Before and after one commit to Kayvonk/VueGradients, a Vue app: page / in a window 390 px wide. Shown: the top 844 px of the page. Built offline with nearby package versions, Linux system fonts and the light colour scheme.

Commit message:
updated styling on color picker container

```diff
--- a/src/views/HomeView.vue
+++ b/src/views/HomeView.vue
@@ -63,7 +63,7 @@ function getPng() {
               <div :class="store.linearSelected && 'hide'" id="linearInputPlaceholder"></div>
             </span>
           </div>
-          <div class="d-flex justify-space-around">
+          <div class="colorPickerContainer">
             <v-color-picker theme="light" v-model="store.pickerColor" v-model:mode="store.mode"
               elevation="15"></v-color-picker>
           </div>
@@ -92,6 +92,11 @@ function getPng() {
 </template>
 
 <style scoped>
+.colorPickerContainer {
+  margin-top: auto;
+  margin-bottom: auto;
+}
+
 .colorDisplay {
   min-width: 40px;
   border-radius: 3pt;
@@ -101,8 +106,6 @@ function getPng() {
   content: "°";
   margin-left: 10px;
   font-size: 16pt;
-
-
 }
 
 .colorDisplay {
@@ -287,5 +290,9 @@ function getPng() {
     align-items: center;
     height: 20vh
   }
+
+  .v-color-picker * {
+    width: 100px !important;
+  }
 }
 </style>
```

----

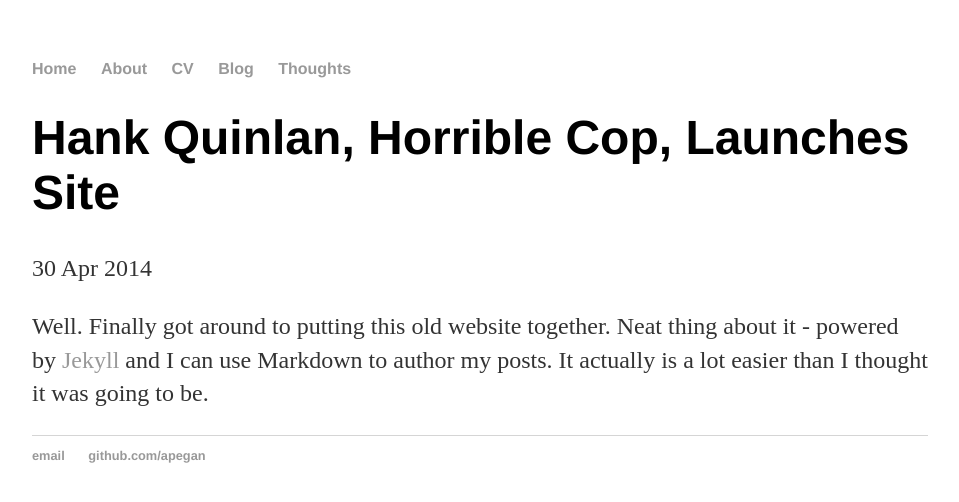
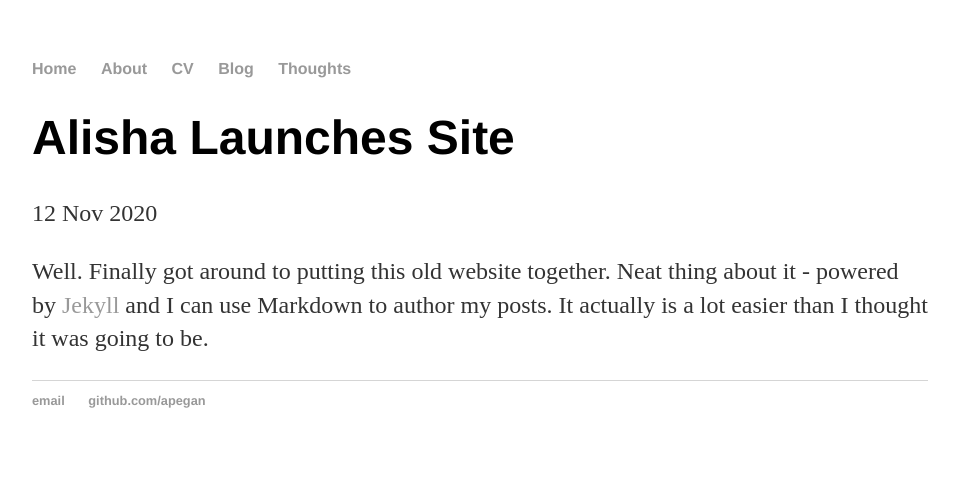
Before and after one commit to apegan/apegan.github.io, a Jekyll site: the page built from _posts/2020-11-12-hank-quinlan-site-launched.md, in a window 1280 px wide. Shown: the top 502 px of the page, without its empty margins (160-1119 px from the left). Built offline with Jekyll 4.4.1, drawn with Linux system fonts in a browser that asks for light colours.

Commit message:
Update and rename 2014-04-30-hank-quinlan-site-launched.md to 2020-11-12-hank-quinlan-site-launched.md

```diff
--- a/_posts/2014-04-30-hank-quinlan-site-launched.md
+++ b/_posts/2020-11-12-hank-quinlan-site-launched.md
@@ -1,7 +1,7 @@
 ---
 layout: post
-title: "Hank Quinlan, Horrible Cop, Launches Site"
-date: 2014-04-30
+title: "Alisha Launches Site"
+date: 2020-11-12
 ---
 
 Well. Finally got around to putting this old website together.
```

----

TASK ITEM:
Please return a copy of each line in the entries that has the string "light".

OUTPUT BELOW:
Before and after one commit to Kayvonk/VueGradients, a Vue app: page / in a window 390 px wide. Shown: the top 844 px of the page. Built offline with nearby package versions, Linux system fonts and the light colour scheme.
             <v-color-picker theme="light" v-model="store.pickerColor" v-model:mode="store.mode"
Before and after one commit to apegan/apegan.github.io, a Jekyll site: the page built from _posts/2020-11-12-hank-quinlan-site-launched.md, in a window 1280 px wide. Shown: the top 502 px of the page, without its empty margins (160-1119 px from the left). Built offline with Jekyll 4.4.1, drawn with Linux system fonts in a browser that asks for light colours.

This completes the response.